D.C. United kicks off season with Curt Onalfo leading many new faces
For a moment, Curt Onalfo thought he had gotten away with saying that D.C. United's season opener Saturday night against the Kansas City Wizards was just another match on the seven-month calendar.
He kept a straight face in front of a collection of skeptical reporters at RFK Stadium's training field this week before admitting with a smile, "My nose is growing like Pinocchio's."
Indeed, there will be an intriguing subtext at play. Onalfo, a former D.C. player and assistant, makes his debut as United's head coach against the team that fired him last summer after 2 1/2 seasons. His coaching counterpart on the opposing sideline is Peter Vermes, the executive who played a role in Onalfo's dismissal and became the interim coach before inheriting the full-time job.
"It's all about our group and continuing to get better every day," Onalfo said, shifting the subject to a broader theme. "It's been really rewarding and it's been really good progress. Having said that, we know we have a long way to go."
The opening game offers a fresh start for both Onalfo and United, which missed the MLS playoffs the past two years and spent another winter recalibrating the roster.
Christian Gómez and Luciano Emilio, who won league MVP awards in 2006 and '07, respectively, are no longer with the club. Fred was traded to Philadelphia and Ben Olsen retired. Ten others were not retained.

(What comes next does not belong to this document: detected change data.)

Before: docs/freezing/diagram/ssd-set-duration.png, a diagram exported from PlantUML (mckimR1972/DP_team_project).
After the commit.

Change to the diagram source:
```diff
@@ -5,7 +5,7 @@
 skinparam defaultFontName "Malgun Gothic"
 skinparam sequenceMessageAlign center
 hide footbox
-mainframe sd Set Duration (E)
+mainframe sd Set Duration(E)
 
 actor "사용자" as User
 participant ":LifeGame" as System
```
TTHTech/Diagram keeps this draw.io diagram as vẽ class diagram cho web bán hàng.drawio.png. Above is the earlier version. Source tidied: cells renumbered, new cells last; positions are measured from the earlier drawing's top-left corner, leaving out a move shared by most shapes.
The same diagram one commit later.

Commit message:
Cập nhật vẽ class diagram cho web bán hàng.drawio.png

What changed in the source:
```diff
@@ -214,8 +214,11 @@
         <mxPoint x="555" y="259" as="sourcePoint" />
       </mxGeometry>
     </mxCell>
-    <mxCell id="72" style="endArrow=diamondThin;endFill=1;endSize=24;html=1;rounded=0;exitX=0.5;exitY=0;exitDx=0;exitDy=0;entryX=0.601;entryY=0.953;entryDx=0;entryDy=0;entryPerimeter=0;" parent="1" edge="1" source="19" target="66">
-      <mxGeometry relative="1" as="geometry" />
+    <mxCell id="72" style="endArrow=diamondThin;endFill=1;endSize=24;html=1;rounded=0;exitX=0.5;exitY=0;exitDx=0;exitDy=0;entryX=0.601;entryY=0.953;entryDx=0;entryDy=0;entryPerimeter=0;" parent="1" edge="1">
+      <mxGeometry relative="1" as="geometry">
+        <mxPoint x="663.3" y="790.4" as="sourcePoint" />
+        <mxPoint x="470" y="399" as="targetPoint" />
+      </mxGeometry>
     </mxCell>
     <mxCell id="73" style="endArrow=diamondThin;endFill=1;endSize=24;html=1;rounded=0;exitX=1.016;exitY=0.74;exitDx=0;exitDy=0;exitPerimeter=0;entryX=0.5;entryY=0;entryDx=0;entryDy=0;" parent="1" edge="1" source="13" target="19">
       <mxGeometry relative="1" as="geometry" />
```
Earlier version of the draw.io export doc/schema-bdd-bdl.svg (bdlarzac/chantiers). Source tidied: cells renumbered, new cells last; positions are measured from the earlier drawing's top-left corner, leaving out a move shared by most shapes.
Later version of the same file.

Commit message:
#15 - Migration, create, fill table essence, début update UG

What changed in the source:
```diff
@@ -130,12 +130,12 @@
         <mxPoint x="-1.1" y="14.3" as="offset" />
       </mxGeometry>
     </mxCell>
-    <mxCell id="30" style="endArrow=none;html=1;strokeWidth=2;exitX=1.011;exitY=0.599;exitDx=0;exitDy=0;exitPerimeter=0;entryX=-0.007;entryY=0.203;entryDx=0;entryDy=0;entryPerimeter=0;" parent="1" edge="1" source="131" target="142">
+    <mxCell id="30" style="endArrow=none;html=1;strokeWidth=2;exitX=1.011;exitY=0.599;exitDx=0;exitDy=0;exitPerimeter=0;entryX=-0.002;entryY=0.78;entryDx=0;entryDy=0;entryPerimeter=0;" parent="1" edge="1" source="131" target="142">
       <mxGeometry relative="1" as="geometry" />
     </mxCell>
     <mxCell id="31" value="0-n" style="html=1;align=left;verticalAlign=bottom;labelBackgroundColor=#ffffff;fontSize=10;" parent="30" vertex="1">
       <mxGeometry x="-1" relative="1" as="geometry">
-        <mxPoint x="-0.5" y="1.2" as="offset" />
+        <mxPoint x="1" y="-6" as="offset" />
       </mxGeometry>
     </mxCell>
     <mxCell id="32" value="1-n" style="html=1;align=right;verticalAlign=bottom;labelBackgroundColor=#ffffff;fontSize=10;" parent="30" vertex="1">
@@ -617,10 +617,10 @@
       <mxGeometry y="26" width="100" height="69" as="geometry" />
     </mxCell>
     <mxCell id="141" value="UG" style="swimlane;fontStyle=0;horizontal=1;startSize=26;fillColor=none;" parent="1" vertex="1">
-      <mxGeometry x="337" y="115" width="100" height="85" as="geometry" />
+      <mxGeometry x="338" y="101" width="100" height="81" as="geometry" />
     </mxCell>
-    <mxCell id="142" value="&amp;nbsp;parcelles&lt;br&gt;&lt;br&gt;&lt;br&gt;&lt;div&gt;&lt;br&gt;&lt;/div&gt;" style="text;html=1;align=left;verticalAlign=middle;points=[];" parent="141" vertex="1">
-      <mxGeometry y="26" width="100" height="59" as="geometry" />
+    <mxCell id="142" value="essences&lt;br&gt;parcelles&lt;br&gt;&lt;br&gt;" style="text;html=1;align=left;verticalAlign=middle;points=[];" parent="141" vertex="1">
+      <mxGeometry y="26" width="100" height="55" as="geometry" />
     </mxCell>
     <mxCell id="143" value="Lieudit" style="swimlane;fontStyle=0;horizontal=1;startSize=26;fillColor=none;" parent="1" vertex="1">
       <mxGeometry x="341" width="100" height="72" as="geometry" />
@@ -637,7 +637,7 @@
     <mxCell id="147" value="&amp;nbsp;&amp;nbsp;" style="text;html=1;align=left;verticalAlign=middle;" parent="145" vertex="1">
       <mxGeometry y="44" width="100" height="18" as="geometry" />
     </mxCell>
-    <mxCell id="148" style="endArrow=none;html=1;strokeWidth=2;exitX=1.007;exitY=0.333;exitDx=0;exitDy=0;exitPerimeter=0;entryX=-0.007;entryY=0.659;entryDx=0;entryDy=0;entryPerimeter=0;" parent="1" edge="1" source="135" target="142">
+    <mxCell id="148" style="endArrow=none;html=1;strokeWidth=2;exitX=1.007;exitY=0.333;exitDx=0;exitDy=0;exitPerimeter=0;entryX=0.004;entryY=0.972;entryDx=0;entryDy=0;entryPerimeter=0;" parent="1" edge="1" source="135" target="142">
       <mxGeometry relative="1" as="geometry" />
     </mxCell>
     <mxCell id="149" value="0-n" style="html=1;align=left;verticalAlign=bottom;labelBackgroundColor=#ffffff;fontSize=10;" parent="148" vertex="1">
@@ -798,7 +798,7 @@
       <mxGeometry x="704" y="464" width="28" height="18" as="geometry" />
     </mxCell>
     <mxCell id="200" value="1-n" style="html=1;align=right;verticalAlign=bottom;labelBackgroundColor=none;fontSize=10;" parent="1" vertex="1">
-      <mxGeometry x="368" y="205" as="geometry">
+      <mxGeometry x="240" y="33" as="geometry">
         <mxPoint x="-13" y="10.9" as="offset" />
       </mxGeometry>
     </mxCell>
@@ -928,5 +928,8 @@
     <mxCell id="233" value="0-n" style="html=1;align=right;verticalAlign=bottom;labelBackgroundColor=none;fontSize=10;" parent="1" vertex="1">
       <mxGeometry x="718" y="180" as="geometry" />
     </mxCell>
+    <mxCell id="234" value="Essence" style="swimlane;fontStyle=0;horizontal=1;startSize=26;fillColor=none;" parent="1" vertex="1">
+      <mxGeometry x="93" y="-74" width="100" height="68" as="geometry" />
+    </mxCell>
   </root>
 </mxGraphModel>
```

Goalkeeper Troy Perkins returned after two years in Oslo and defender Carey Talley is back after being away for nine years with four other MLS clubs. Onalfo acquired two of his former Kansas City players -- forward Adam Cristman (Virginia) and midfielder Kurt Morsink (James Madison) -- and the front office imported Salvadoran midfielder Cristian Castillo, Australian forward Danny Allsopp and Bolivian defender Juan Manuel Peña, who at 37 is just three years younger than the coach.
Onalfo's tasks are to ensure that all the pieces fit properly and to build chemistry on a squad that, at times, lacked passion and commitment and became terribly predictable.
Despite the issues, United wasn't eliminated from playoff contention until the final weekend in each of the past two years.
"Our goal is to not put ourselves in that position again, and it starts by picking up wins early in the season and getting our confidence up," said forward Chris Pontius, a rookie of the year finalist in 2009 who had eight goals and six assists in all competitions (40 appearances). "If the confidence is high, we are going to win games even when the soccer isn't good."
Pontius will have to help compensate for the loss of Emilio, who, despite technical flaws, scored 41 goals in 83 league matches over three years. Called to fill various roles last year, Pontius is likely to spend the majority of his time on the front line.